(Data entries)
++++

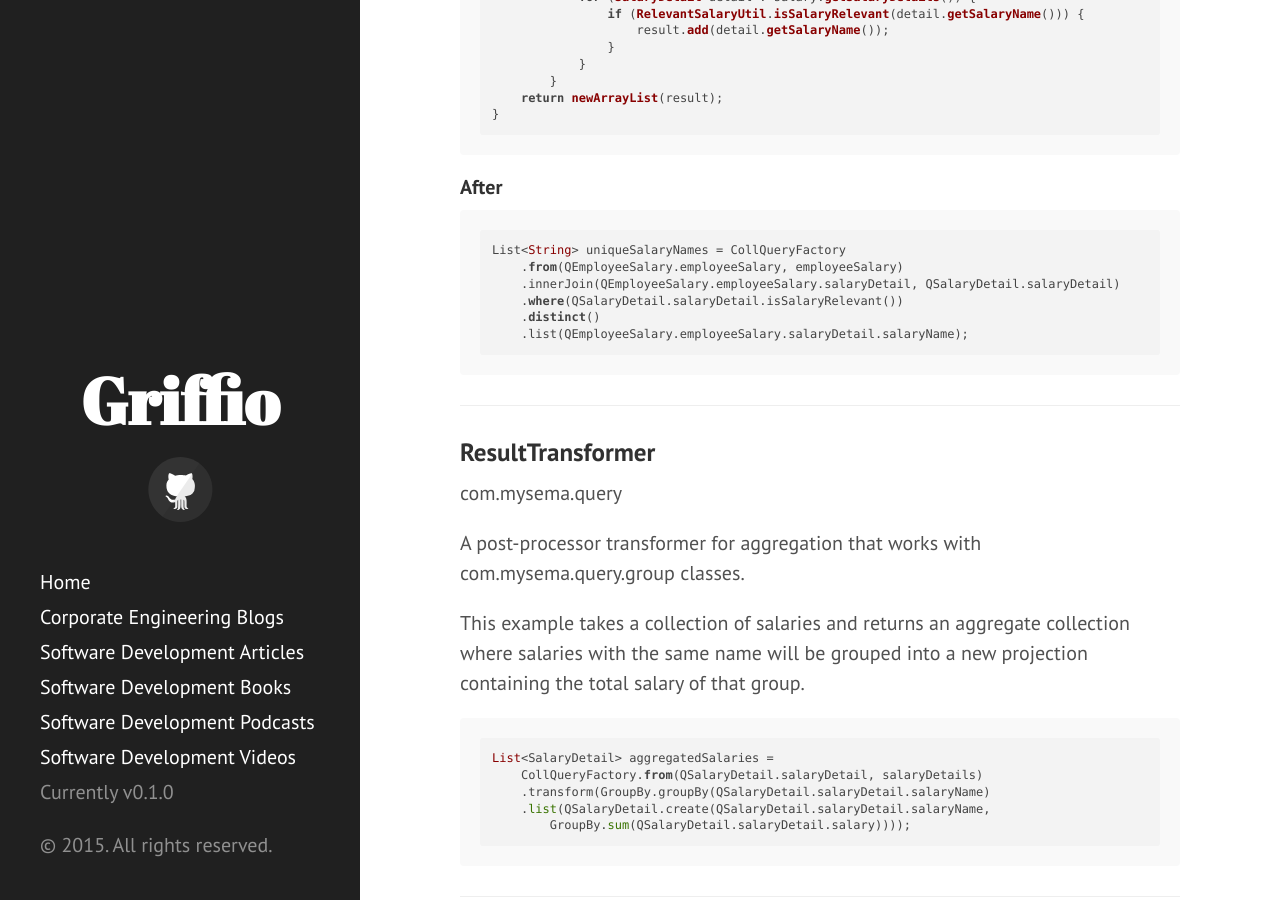
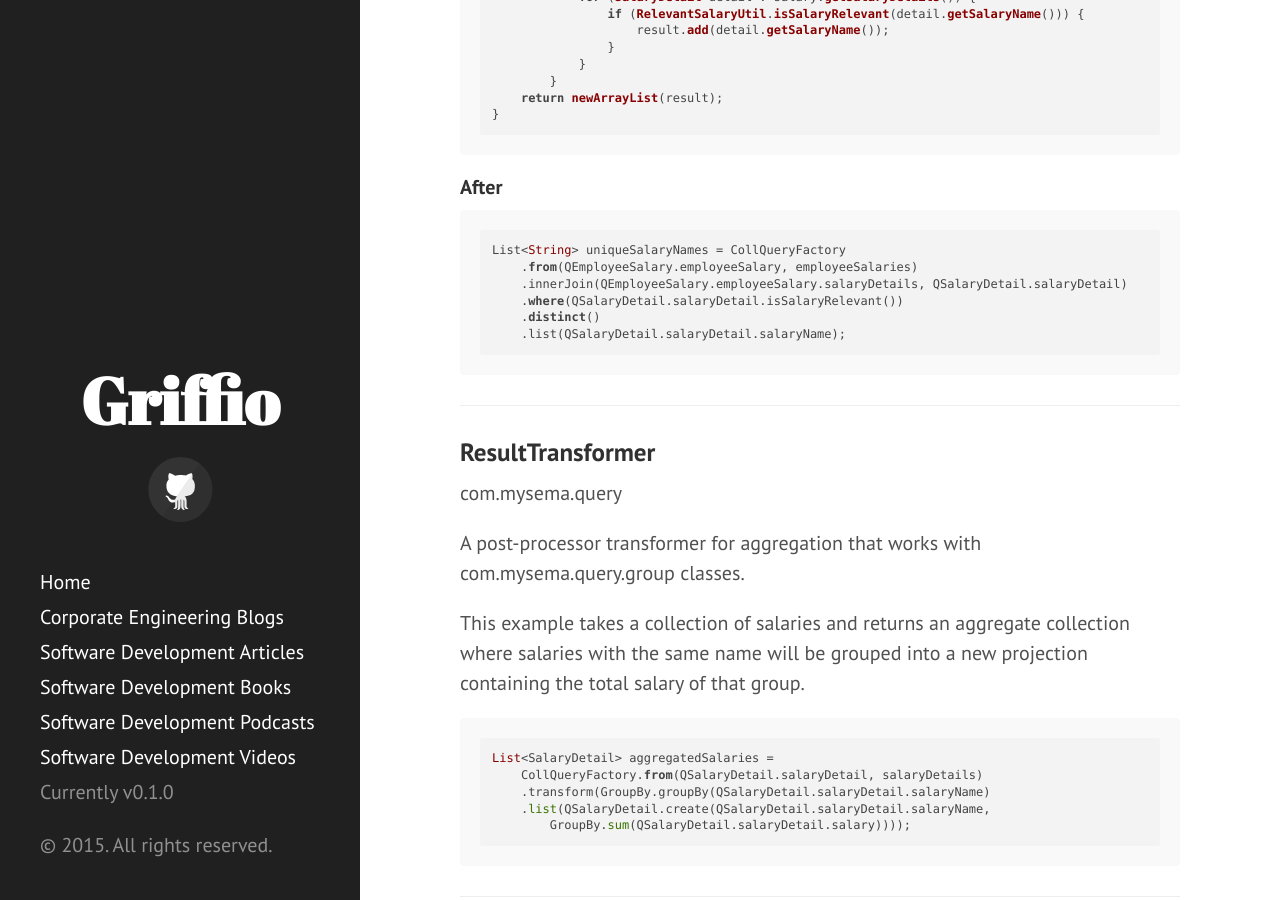
Before and after one commit to griffio/griffio.github.io, a Jekyll site: the page built from _posts/2014-09-01-Querydsl-maturity-model.md, in a window 1280 px wide and 900 px high, scrolled down 2896 px. Built offline with Jekyll 4.4.1, drawn with Linux system fonts in a browser that asks for light colours; nearby versions of some CDN libraries.

Commit message:
Update 2014-09-01-Querydsl-maturity-model.md

```diff
--- a/_posts/2014-09-01-Querydsl-maturity-model.md
+++ b/_posts/2014-09-01-Querydsl-maturity-model.md
@@ -131,11 +131,11 @@ private List<String> uniqueSalaryNames(Collection<EmployeeSalary> employeeSalari
 
 ~~~java
 List<String> uniqueSalaryNames = CollQueryFactory
-    .from(QEmployeeSalary.employeeSalary, employeeSalary)
-    .innerJoin(QEmployeeSalary.employeeSalary.salaryDetail, QSalaryDetail.salaryDetail)
+    .from(QEmployeeSalary.employeeSalary, employeeSalaries)
+    .innerJoin(QEmployeeSalary.employeeSalary.salaryDetails, QSalaryDetail.salaryDetail)
     .where(QSalaryDetail.salaryDetail.isSalaryRelevant())
     .distinct()
-    .list(QEmployeeSalary.employeeSalary.salaryDetail.salaryName);
+    .list(QSalaryDetail.salaryDetail.salaryName);
 ~~~
 
 ---
```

++++

» WHAT THE TASK REQUIRES: Whenever the string "QEmployeeSalary" occurs in a line of the entries above, copy that line.

» ANSWER BOX:
-    .from(QEmployeeSalary.employeeSalary, employeeSalary)
-    .innerJoin(QEmployeeSalary.employeeSalary.salaryDetail, QSalaryDetail.salaryDetail)
+    .from(QEmployeeSalary.employeeSalary, employeeSalaries)
+    .innerJoin(QEmployeeSalary.employeeSalary.salaryDetails, QSalaryDetail.salaryDetail)
-    .list(QEmployeeSalary.employeeSalary.salaryDetail.salaryName);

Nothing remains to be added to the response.